I’ve been lamenting over my lack of tactical formation training/experience, and I always seem to miss the fun stuff that happens on Tuesday Night Flight Night: @near_blind, @Fridge, @Tyco, @Tankerwade, @klarsnow, and @AeroMechanical seem to be having a great time, but Things Just Keep Happening®.
Luckily, stars aligned, and @AeroMechanical was able to take me up for an introductory flight. There was no formal flight plan, brief, or even training curriculum, just get up and fly.
The aircraft of choice was RAZBAM’s most excellent Mirage 2000C. In addition to being one sexy beast of an aircraft, RAZBAM continues to amaze with the depth of system’s modeling and the finer touches like the flashlight that follows your mouse cursor. Brilliant.
My M2000C startup is a little rusty, but thankfully I have @AeroMechanical’s checklist to get me going quickly.
The section takeoff is uneventful (whew) and things start to happen a little quickly, as they always do in flight.
Before I know it though, I’m making tac turns and generally keeping position pretty well.
Aero runs me through a couple crank and press drills, a “lead you got one on your tail!” drill, and, with masterful timing and a believable and incredibly natural delivery, puts us through a lost wingman drill. It almost felt like it happened naturally! Just brilliant!
Before I knew it, we were bingo and began our recovery back home.

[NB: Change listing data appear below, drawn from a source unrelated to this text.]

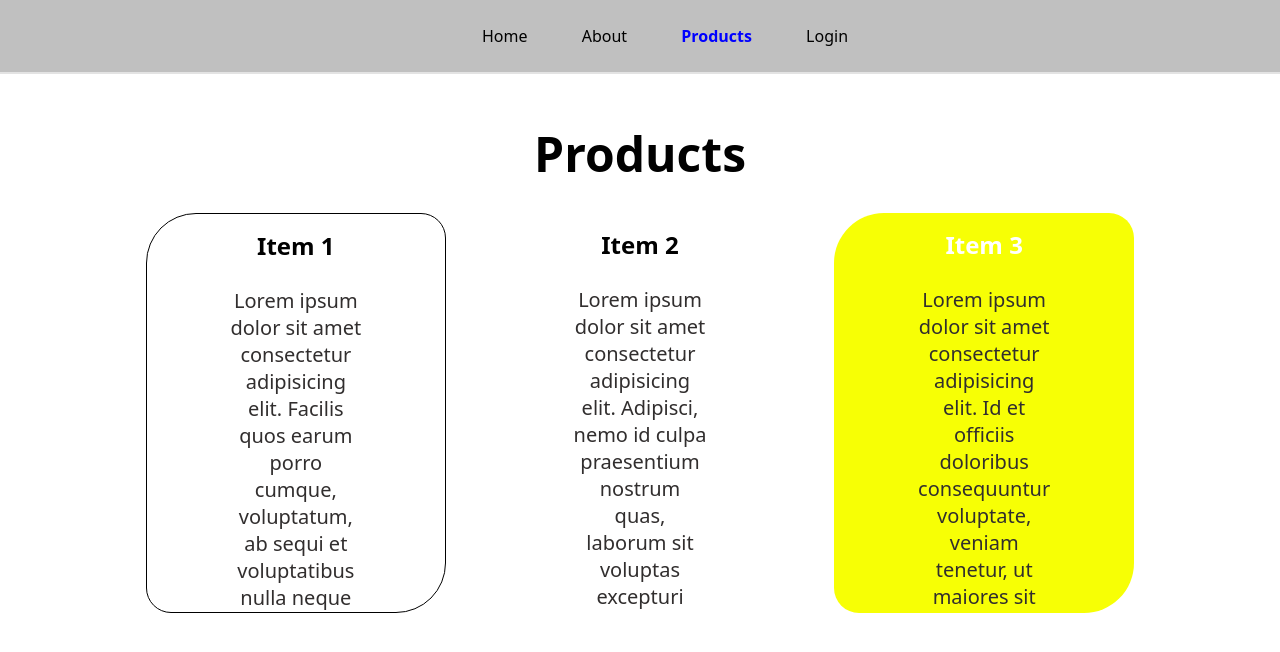
Repository: Yeyolive/WebDev_Collab_2025
Page: Basic_Projects/Basic-Website/products.html
An editor plug-in stored every save of this project. The page is shown before and after the next save, followed by the edit.
The browser window is 1280 px wide. The pictures show the whole page.

Above is the page before, as saved 2025-11-02 23:03:22.

### Basic_Projects/Basic-Website/products.html
<!DOCTYPE html>
<html lang="en">
  <head>
    <meta charset="utf-8" />
    <meta name="viewport" content="width=device-width, initial-scale=1.0" />
    <title>Products</title>
    <link rel="stylesheet" href="styles.css" />
  </head>

  <body>
    <!-- NAVIGATION BAR -->
    <nav>
      <a href="index.html">Home</a>
      <a href="about.html">About</a>
      <a href="products.html" class="active">Products</a>
      <a href="login.html">Login</a>
    </nav>

    <header>
      <h1>Products</h1>
      <div class="products-container">
        <div class="item">
          <h2>Item 1</h2>
          <p>
            Lorem ipsum dolor sit amet consectetur adipisicing elit. Facilis
            quos earum porro cumque, voluptatum, ab sequi et voluptatibus nulla
            neque minima ex! Voluptates at nemo eos dolores itaque optio
            ducimus.
          </p>
        </div>
        <div class="item">
          <h2>Item 2</h2>
          <p>
            Lorem ipsum dolor sit amet consectetur adipisicing elit. Adipisci,
            nemo id culpa praesentium nostrum quas, laborum sit voluptas
            excepturi fugiat labore dolorem ea. Tempore aut minus, ab iste
            facere nobis!
          </p>
        </div>
        <div class="item">
          <h2>Item 3</h2>
          <p>
            Lorem ipsum dolor sit amet consectetur adipisicing elit. Id et
            officiis doloribus consequuntur voluptate, veniam tenetur, ut
            maiores sit assumenda soluta aspernatur odio consectetur ipsum
            laborum pariatur accusamus! Eligendi, maxime!
          </p>
        </div>
      </div>
    </header>
  </body>
</html>

### Basic_Projects/Basic-Website/styles.css
::-webkit-scrollbar {
  display: none;
}

* {
  margin: 0;
  padding: 0;
}

html {
  text-align: center;
  font-family: system-ui, -apple-system, BlinkMacSystemFont, "Segoe UI", Roboto,
    Oxygen, Ubuntu, Cantarell, "Open Sans", "Helvetica Neue", sans-serif;
}

nav {
  position: fixed;
  top: 0;
  width: 100%;
  max-width: 100%;
  padding: 25px;
  border-bottom: 2px solid #e3e3e3;
  background-color: rgb(192, 192, 192);
}

nav a {
  text-decoration: none;
  color: rgb(0, 0, 0);
  margin: 0 25px;
}

nav a:hover {
  color: blue;
  cursor: pointer;
}

nav a.active {
  font-weight: bold;
  color: blue;
}

header {
  padding-top: 125px;
}

header p {
  margin: 25px auto;
  width: 50%;
  font-size: 1.25rem;
  color: rgb(49, 46, 46);
}

h1 {
  font-size: 3rem;
  line-height: 1.2em;
  font-weight: bold;
}

span {
  color: blue;
  font-weight: bold;
}

#cta-button {
  text-decoration: none;
  text-transform: uppercase;
  background: linear-gradient(to right, #0c6fd9, #0310a3);
  color: white;
  padding: 1em 3em;
  border-radius: 30px;
  display: inline-block;
  margin-top: 25px;
  font-weight: bold;
  transition: 150ms ease-in-out;
}

#cta-button:hover {
  background: linear-gradient(to right, #0310a3, #0c6fd9);
  cursor: pointer;
  scale: 1.05;
}

.video-player {
  margin-top: 45px;
  width: 850px;
  max-width: 90%;
  aspect-ratio: 16 / 9;
  border-radius: 25px;
}

.products-container {
  margin-top: 30px;
}

.item {
  box-sizing: border-box;
  width: 300px;
  max-height: 400px;
  overflow-y: scroll;
  display: inline-block;
  margin: 0 20px;
  align-content: center;
  padding: 15px;
  border-radius: 25px;
  border-top-left-radius: 50px;
  border-bottom-right-radius: 50px;
  margin-bottom: 20px;
}

.item > h2 {
  margin-bottom: 15px;
}

.item:first-child {
  border: 1px solid black;
}
.item:nth-child(2),
.item:nth-child(2)p {
  background-color: #7932ff;
  color: white;
}
.item:last-child {
  background-color: rgb(247, 255, 5);
  color: white;
}

After the next save:
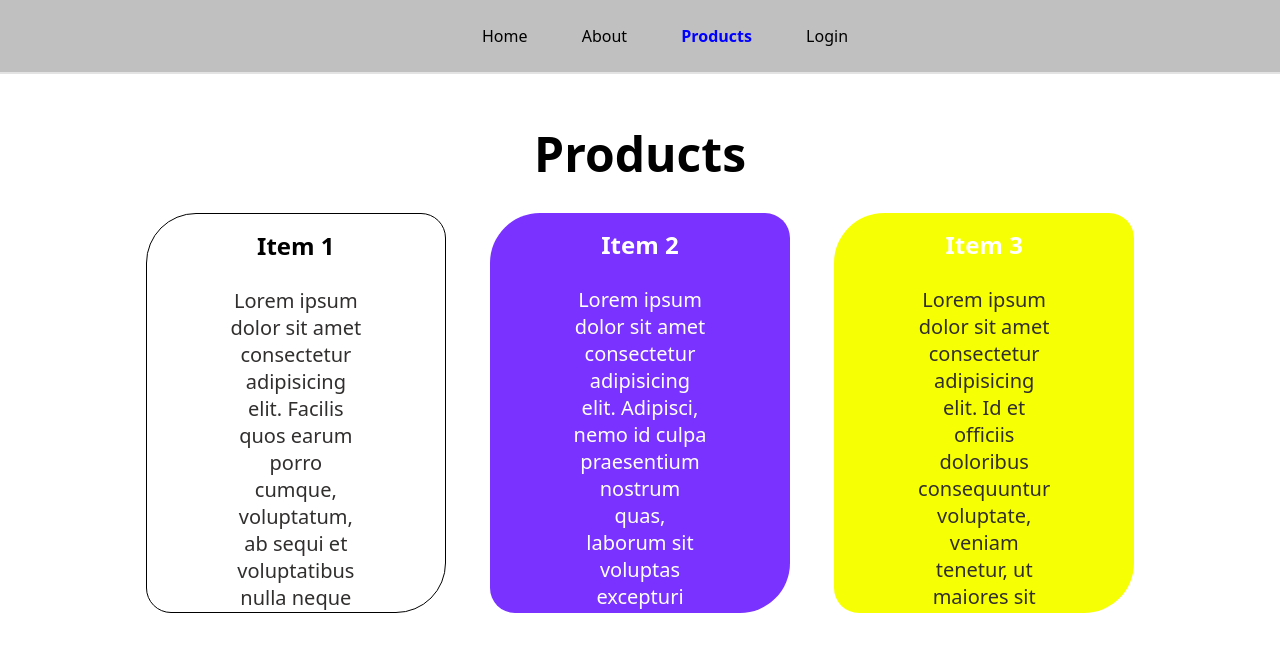
Saved 12 s later.
--- a/Basic_Projects/Basic-Website/styles.css
+++ b/Basic_Projects/Basic-Website/styles.css
@@ -115,7 +115,7 @@ span {
   border: 1px solid black;
 }
 .item:nth-child(2),
-.item:nth-child(2)p {
+.item:nth-child(2) p {
   background-color: #7932ff;
   color: white;
 }
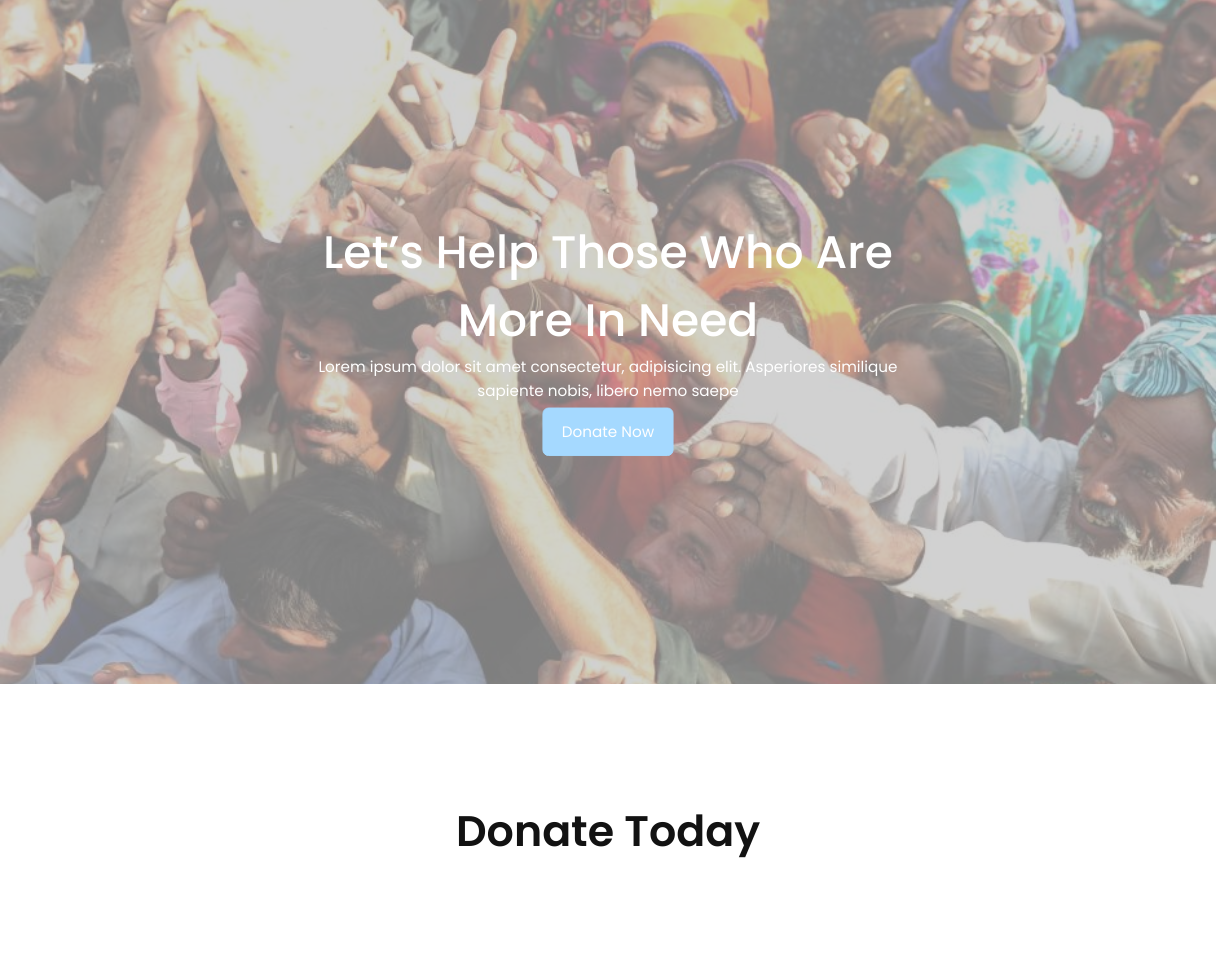
Repository: mdrubel02/donate-website
Page: index.html
An editor plug-in stored every save of this project. The page is shown before and after the next save, followed by the edit.
The browser window is 1280 px wide. The pictures show the whole page, at 95% of full size.

Above is the page before, as saved 2022-07-06 12:38:59.

After the next save:
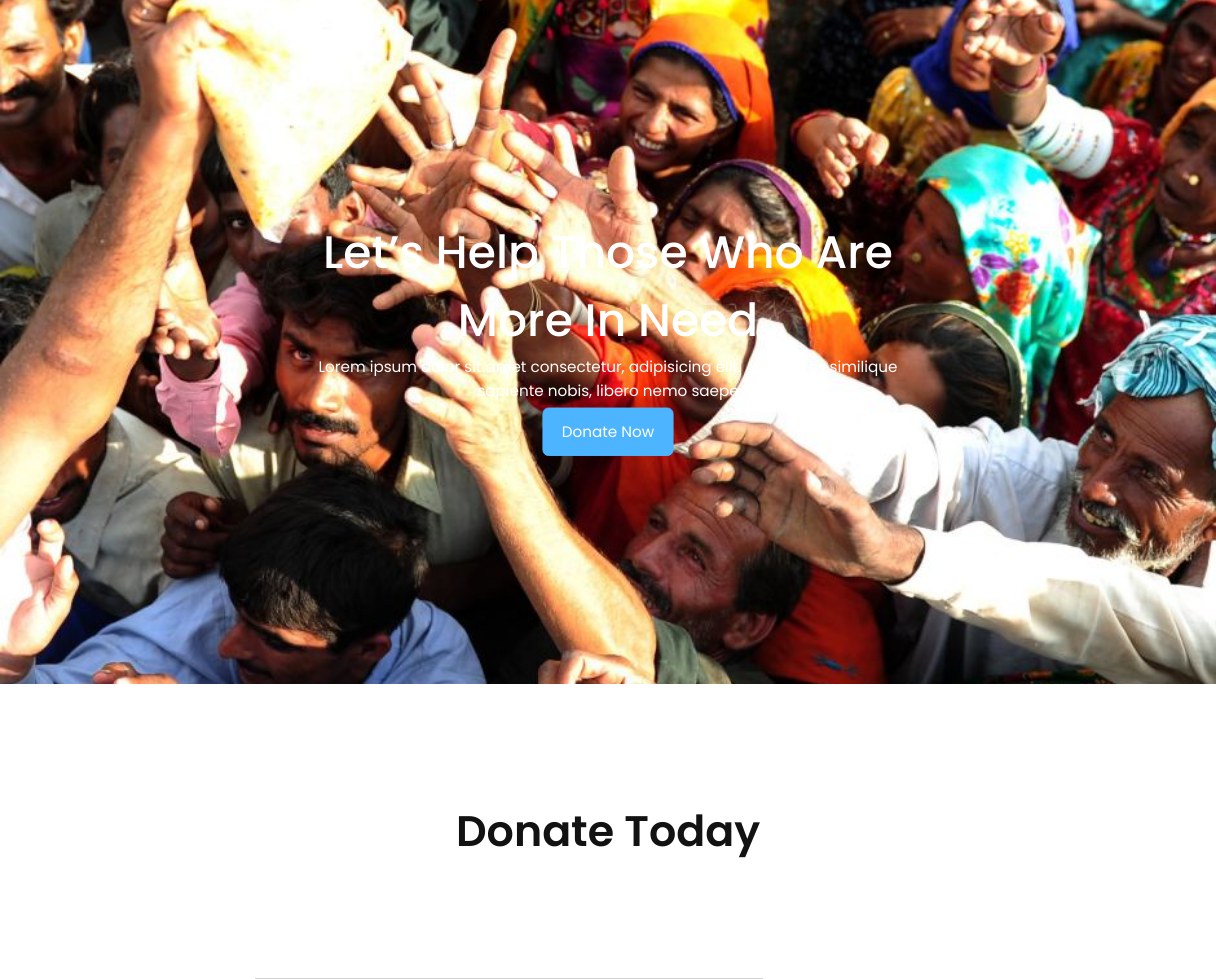
Saved 34 s later.
--- a/index.css
+++ b/index.css
@@ -95,8 +95,6 @@ hr {
     height: 100vh;
     width: 100%;
     position: relative;
-    opacity: .5;
-    z-index: -1;
 }
 
 .banner-section:after {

Close formation flying is tough, but you can practice some of the basics (station keeping, cross-unders) in DCS single player missions with an AI wingman. Unfortunately, practicing tactial formations is impossible with the current AI, so I’m thankful @AeroMechanical had some time to show me the ropes. I’m looking forward to joining up with the rest of the crew sometime to get some more tac flying in.